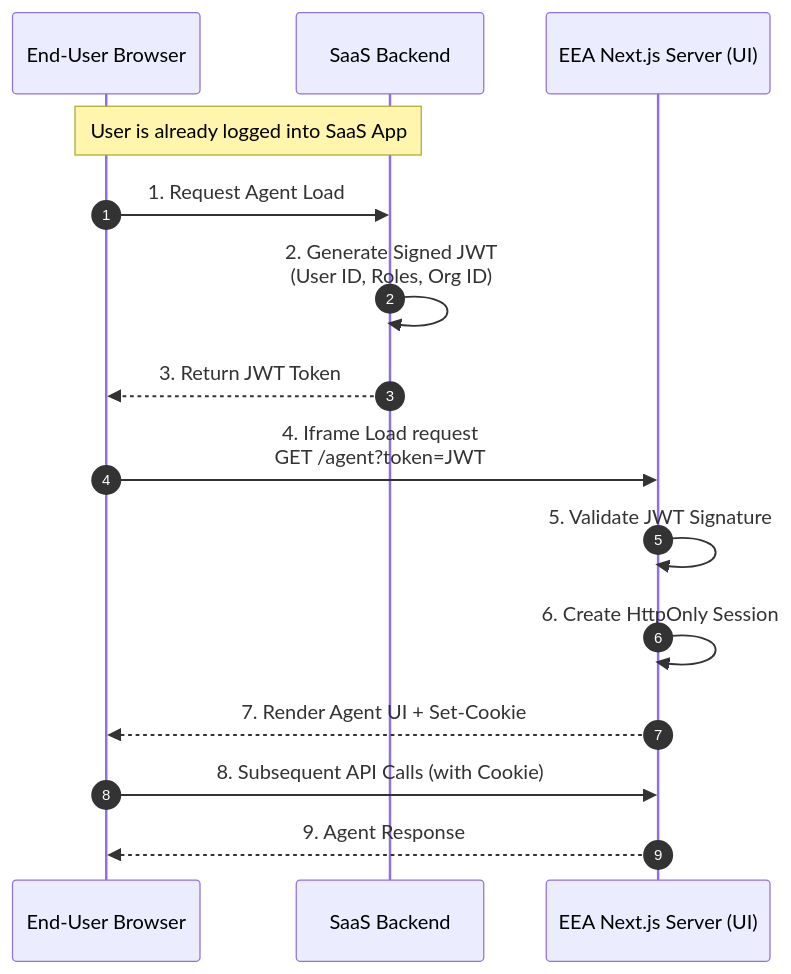
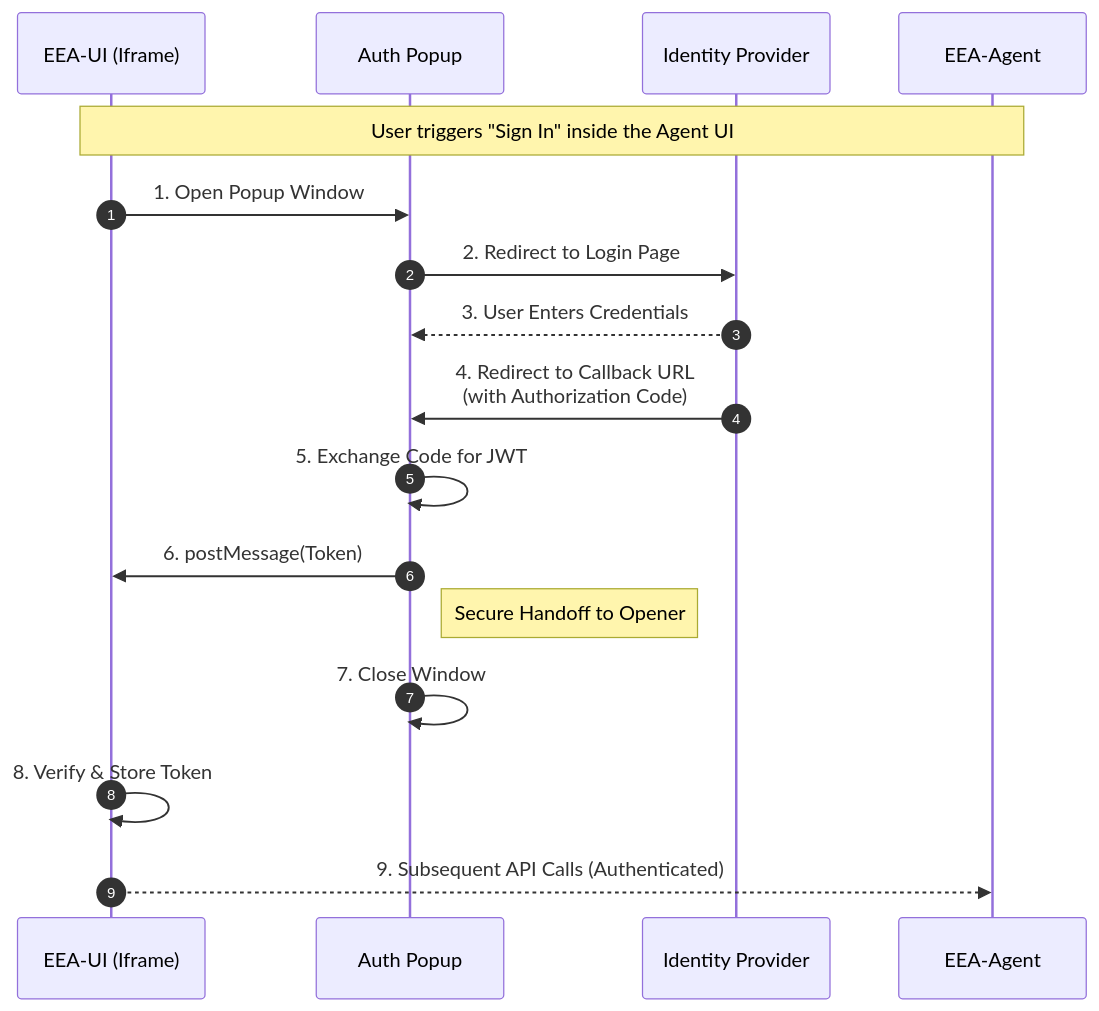
One commit to bdigafe/ent_express_agent_doc changed the diagram in docs/security/end-user-security.md. Above: the diagram before and after it, drawn with Mermaid. The commit also changed other lines of this file and 4 other files, not shown here.

````diff
--- a/docs/security/end-user-security.md
+++ b/docs/security/end-user-security.md
@@ -12,23 +20,27 @@
 ```mermaid
 sequenceDiagram
     autonumber
-    participant Browser as End-User Browser
-    participant SaaS_BE as SaaS Backend
-    participant EEA_Next as EEA Next.js Server (UI)
+    participant UI as EEA-UI (Iframe)
+    participant Popup as Auth Popup
+    participant IdP as Identity Provider
+    participant EEA-Agent 
+
+    Note over UI, EEA-Agent: User triggers "Sign In" inside the Agent UI
+
+    UI->>Popup: 1. Open Popup Window
+    Popup->>IdP: 2. Redirect to Login Page
     
-    Note over Browser, SaaS_BE: User is already logged into SaaS App
-
-    Browser->>SaaS_BE: 1. Request Agent Load
-    SaaS_BE->>SaaS_BE: 2. Generate Signed JWT<br/>(User ID, Roles, Org ID)
-    SaaS_BE-->>Browser: 3. Return JWT Token
+    IdP-->>Popup: 3. User Enters Credentials
     
-    Browser->>EEA_Next: 4. Iframe Load request<br/>GET /agent?token=JWT
+    IdP->>Popup: 4. Redirect to Callback URL<br/>(with Authorization Code)
     
-    EEA_Next->>EEA_Next: 5. Validate JWT Signature
-    EEA_Next->>EEA_Next: 6. Create HttpOnly Session
+    Popup->>Popup: 5. Exchange Code for JWT
     
-    EEA_Next-->>Browser: 7. Render Agent UI + Set-Cookie
+    Popup->>UI: 6. postMessage(Token)
+    Note right of Popup: Secure Handoff to Opener
     
-    Browser->>EEA_Next: 8. Subsequent API Calls (with Cookie)
-    EEA_Next-->>Browser: 9. Agent Response
+    Popup->>Popup: 7. Close Window
+    
+    UI->>UI: 8. Verify & Store Token
+    UI-->>EEA-Agent: 9. Subsequent API Calls (Authenticated)
 ```
````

▶ **What you have to do**:
Using the entries above, repeat only the lines from the one containing "as Auth Popup" through the one containing "User Enters Credentials", end lines included.

▶ **Exercise solution**:
+    participant Popup as Auth Popup
+    participant IdP as Identity Provider
+    participant EEA-Agent 
+
+    Note over UI, EEA-Agent: User triggers "Sign In" inside the Agent UI
+
+    UI->>Popup: 1. Open Popup Window
+    Popup->>IdP: 2. Redirect to Login Page
     
-    Note over Browser, SaaS_BE: User is already logged into SaaS App
-
-    Browser->>SaaS_BE: 1. Request Agent Load
-    SaaS_BE->>SaaS_BE: 2. Generate Signed JWT<br/>(User ID, Roles, Org ID)
-    SaaS_BE-->>Browser: 3. Return JWT Token
+    IdP-->>Popup: 3. User Enters Credentials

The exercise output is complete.